• **What is being asked**:
Pick out and copy every line below that has the word "href".

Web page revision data
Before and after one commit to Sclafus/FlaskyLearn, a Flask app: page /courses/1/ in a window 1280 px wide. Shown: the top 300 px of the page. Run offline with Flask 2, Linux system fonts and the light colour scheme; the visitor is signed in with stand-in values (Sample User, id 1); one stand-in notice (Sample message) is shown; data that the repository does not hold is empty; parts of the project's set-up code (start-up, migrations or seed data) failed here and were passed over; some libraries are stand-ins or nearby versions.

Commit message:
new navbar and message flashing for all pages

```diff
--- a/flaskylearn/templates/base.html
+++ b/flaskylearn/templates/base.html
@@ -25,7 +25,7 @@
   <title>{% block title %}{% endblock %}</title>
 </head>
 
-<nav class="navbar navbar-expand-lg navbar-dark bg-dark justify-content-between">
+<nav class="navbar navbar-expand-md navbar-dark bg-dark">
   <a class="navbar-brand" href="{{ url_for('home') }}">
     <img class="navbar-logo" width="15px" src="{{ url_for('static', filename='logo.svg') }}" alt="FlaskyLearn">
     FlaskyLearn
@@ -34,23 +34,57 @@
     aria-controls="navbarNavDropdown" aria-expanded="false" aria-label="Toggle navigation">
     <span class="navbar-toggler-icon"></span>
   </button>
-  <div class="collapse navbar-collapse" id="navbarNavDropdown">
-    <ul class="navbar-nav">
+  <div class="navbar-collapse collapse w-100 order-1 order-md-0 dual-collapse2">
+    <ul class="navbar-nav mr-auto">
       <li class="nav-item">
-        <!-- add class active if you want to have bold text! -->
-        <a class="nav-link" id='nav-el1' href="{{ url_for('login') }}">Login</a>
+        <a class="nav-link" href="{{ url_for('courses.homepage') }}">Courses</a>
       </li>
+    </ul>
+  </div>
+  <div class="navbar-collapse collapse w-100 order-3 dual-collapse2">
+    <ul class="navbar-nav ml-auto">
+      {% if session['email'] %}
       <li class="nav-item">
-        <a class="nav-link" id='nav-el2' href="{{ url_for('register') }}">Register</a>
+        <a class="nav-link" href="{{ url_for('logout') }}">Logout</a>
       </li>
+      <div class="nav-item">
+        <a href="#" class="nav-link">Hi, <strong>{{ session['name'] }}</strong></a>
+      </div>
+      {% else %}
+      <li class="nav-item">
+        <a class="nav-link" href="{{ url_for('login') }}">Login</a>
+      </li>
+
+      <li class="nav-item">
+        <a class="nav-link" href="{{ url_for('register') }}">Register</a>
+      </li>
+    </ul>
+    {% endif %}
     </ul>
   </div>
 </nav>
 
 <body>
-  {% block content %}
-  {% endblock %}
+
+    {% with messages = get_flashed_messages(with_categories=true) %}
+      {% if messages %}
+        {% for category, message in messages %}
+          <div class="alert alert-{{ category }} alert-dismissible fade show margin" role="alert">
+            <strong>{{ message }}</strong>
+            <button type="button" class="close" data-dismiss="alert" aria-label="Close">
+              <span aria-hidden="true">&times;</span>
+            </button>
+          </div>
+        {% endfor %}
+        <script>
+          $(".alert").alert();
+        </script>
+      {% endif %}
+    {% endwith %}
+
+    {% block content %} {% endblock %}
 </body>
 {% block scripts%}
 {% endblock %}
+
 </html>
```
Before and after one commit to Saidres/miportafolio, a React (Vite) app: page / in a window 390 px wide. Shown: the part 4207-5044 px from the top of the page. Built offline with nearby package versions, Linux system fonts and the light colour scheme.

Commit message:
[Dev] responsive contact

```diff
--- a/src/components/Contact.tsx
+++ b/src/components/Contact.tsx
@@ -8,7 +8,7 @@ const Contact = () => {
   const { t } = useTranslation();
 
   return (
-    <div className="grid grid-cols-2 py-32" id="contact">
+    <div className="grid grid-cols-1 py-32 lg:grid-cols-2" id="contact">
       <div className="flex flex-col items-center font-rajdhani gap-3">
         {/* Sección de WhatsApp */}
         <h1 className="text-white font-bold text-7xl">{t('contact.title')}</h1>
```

• **Written answer**:
   <a class="navbar-brand" href="{{ url_for('home') }}">
-        <a class="nav-link" id='nav-el1' href="{{ url_for('login') }}">Login</a>
+        <a class="nav-link" href="{{ url_for('courses.homepage') }}">Courses</a>
-        <a class="nav-link" id='nav-el2' href="{{ url_for('register') }}">Register</a>
+        <a class="nav-link" href="{{ url_for('logout') }}">Logout</a>
+        <a href="#" class="nav-link">Hi, <strong>{{ session['name'] }}</strong></a>
+        <a class="nav-link" href="{{ url_for('login') }}">Login</a>
+        <a class="nav-link" href="{{ url_for('register') }}">Register</a>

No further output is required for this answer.